We missed this earlier.
B.P. Kanungo, Deputy Governor, Reserve Bank of India, said that the central bank favoured competition and innovation in every field including payments systems and allowing non-banks into the payment ecosystem was done to foster this. He said that the central bank giving the go-ahead to non-banking entities to set up PPIs and establish while label ATMs, helped create innovation and that this will guide the regulatory philosophy in the coming years as well. This is in stark contrast with the Ratan Watal Committee report, which recommended the formation of a Payments Regulatory Board (PRB) which would regulate payments in the country. The PRB would look at regulation of payments independent from the function of central banking. The PRB can be formed by making the Board for Payment and Settlement Systems more independent by introducing members from outside the RBI.
The Watal Committee pointed that payments systems run by the RBI to favour banks: “The most notable distortion in the market, is the case of RTGS, NEFT and NECS, where the RBI performs both commercial functions, as well as regulatory functions. This leads to a conflict of interest, and goes against the principles of competitive neutrality.” It was also reported in the press that the central bank had other reservations on some of the committee’s recommendations like data and consumer protection and Separation of banking and payments.
Quest to improve digital payments

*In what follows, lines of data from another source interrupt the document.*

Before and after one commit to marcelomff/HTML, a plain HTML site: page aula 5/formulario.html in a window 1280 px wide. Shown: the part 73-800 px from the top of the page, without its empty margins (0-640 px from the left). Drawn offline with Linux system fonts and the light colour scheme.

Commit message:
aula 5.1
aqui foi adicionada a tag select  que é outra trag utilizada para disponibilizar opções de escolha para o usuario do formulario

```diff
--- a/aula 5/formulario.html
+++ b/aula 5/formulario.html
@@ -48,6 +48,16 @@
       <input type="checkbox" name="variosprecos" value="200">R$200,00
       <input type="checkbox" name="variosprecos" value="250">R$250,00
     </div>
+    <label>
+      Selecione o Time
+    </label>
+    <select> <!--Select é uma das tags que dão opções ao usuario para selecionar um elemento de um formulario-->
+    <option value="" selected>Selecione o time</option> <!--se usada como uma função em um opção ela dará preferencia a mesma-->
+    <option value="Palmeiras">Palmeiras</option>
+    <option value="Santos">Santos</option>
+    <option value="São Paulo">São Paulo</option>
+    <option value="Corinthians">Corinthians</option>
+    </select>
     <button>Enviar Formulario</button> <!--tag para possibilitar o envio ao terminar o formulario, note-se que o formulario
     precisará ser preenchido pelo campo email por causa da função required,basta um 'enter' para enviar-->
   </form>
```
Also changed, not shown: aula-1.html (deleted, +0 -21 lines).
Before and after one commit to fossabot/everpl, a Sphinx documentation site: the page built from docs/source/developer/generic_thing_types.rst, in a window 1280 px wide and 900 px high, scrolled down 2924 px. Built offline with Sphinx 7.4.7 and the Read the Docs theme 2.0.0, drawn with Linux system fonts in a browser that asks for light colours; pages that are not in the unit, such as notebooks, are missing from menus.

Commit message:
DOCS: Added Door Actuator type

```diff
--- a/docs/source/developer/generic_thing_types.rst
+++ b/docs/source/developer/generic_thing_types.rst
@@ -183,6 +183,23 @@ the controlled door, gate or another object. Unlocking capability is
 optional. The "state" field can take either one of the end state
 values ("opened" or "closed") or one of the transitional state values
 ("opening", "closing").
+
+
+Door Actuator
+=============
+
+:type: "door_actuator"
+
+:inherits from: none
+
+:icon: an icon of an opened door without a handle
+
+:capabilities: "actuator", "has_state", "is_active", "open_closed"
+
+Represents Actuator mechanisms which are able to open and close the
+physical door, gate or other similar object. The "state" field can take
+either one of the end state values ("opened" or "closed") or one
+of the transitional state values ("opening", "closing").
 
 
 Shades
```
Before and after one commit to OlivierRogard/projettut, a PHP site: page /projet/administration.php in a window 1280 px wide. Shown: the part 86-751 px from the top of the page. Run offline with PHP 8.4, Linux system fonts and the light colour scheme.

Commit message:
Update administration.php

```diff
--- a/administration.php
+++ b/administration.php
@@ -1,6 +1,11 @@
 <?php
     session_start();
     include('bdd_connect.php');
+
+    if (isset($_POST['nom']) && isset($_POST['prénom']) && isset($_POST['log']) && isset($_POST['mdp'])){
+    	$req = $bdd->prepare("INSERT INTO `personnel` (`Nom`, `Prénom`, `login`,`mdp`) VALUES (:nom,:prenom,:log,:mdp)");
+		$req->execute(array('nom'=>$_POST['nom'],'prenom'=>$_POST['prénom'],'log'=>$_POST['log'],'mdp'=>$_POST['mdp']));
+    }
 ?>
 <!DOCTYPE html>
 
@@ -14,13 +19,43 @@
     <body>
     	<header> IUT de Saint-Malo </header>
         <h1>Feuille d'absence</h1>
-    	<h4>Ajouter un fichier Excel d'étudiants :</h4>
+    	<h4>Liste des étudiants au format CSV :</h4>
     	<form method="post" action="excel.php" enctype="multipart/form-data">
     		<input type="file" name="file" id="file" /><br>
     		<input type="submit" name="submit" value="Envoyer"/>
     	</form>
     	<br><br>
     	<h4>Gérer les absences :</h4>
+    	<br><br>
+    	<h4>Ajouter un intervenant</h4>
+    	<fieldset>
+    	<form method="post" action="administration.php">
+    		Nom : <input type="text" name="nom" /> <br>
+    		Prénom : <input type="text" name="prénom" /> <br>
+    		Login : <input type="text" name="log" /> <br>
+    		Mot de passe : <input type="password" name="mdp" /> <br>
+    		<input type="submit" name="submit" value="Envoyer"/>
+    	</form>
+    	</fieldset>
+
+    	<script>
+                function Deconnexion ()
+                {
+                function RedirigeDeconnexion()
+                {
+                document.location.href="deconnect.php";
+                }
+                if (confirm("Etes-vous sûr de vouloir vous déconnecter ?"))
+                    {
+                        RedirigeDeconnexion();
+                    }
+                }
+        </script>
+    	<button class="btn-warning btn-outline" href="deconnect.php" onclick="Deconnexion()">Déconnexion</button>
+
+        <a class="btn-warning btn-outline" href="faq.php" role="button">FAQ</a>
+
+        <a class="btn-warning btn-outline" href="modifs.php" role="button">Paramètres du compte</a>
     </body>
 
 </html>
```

Speaking at the National Payments Corporation of India (NPCI) National Payments Excellence Awards function in May, the deputy governor, among other things, highlighted some aspects of digital payments that ought to be improved going forward. Explaining that the RBI gets many complaints related to failure of transactions, Kanungo said that in India, especially when new users are being initiated into digital transactions, if their early experience is less than wholesome, “they are put off, and fall back on non-digital means.” He also claimed that while an elaborate machinery is in place for redressing banking-related customer complaints, the same cannot be said about redressal of complaints in the digital space and needs to be put in place.
Kanungo also stressed on improving consumer awareness not only on the various payment options and features available but even on the grievance redressal mechanisms available. He noted that this digital/financial illiteracy transcends across all geographies and regions, including rural, semi-urban, north and south. He went on say that the staff at the front desks of bank branches are also equally ignorant on matters concerning digital financial transactions. “Are we doing enough to educate the public? Should it be the responsibility of the regulator alone? The answer is no,” he said.
The Deputy Governor then wondered if country might be having too many products in the payments space; some of which have possibly outlived their utility. The market and users should encourage some consolidation in this regard —exit routes for some of these payment service providers and products should be ‘actively pursued’, he suggested. He, however, conversely noted that the payment systems in India which are amongst the best in the world. He attributed this to the collaborative efforts of all stakeholders.